Supplied entries:
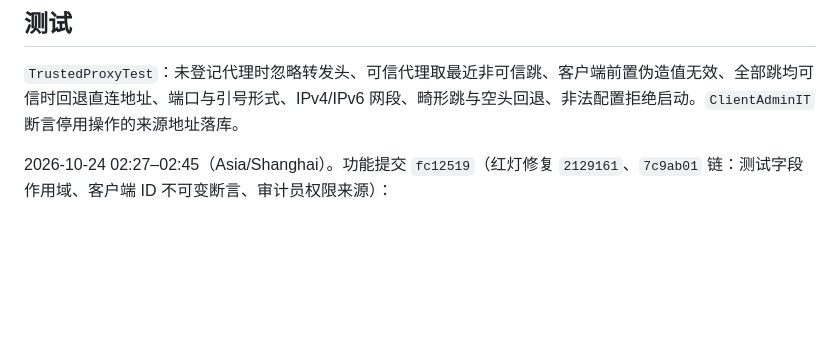
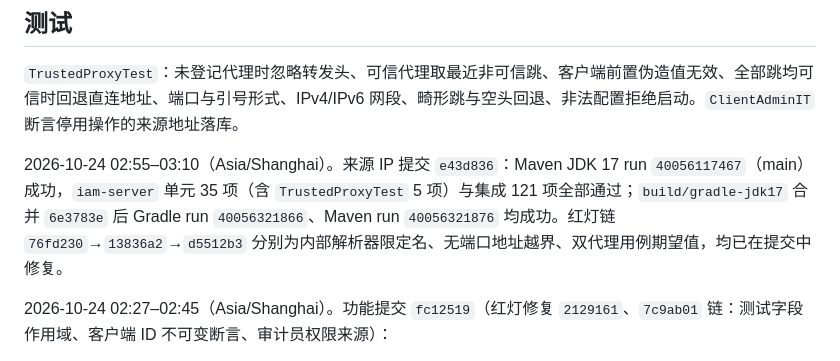
Before and after one commit to edidada/UniPass, a Markdown page: docs/29-应用生命周期与只读审计员.md, the part around the change. GitHub-like rendering; blank space fills up the shorter version.

Commit message:
docs(audit): record source-address CI evidence

```diff
--- a/docs/29-应用生命周期与只读审计员.md
+++ b/docs/29-应用生命周期与只读审计员.md
@@ -25,6 +25,8 @@
 
 `TrustedProxyTest`：未登记代理时忽略转发头、可信代理取最近非可信跳、客户端前置伪造值无效、全部跳均可信时回退直连地址、端口与引号形式、IPv4/IPv6 网段、畸形跳与空头回退、非法配置拒绝启动。`ClientAdminIT` 断言停用操作的来源地址落库。
 
+2026-10-24 02:55–03:10（Asia/Shanghai）。来源 IP 提交 `e43d836`：Maven JDK 17 run `40056117467`（main）成功，`iam-server` 单元 35 项（含 `TrustedProxyTest` 5 项）与集成 121 项全部通过；`build/gradle-jdk17` 合并 `6e3783e` 后 Gradle run `40056321866`、Maven run `40056321876` 均成功。红灯链 `76fd230`→`13836a2`→`d5512b3` 分别为内部解析器限定名、无端口地址越界、双代理用例期望值，均已在提交中修复。
+
 2026-10-24 02:27–02:45（Asia/Shanghai）。功能提交 `fc12519`（红灯修复 `2129161`、`7c9ab01` 链：测试字段作用域、客户端 ID 不可变断言、审计员权限来源）：
 
 - Maven JDK 17 run `40054429054`（main，edidada/UniPass）：成功，`iam-server` 121 项（`ClientAdminIT` 9 项）、`iam-web` 15 项、门户 typecheck/test/build 门禁通过。
```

Exercise goal: Which lines of the data include "ClientAdminIT"? Copy each of them.

The completed task:
 `TrustedProxyTest`：未登记代理时忽略转发头、可信代理取最近非可信跳、客户端前置伪造值无效、全部跳均可信时回退直连地址、端口与引号形式、IPv4/IPv6 网段、畸形跳与空头回退、非法配置拒绝启动。`ClientAdminIT` 断言停用操作的来源地址落库。
 - Maven JDK 17 run `40054429054`（main，edidada/UniPass）：成功，`iam-server` 121 项（`ClientAdminIT` 9 项）、`iam-web` 15 项、门户 typecheck/test/build 门禁通过。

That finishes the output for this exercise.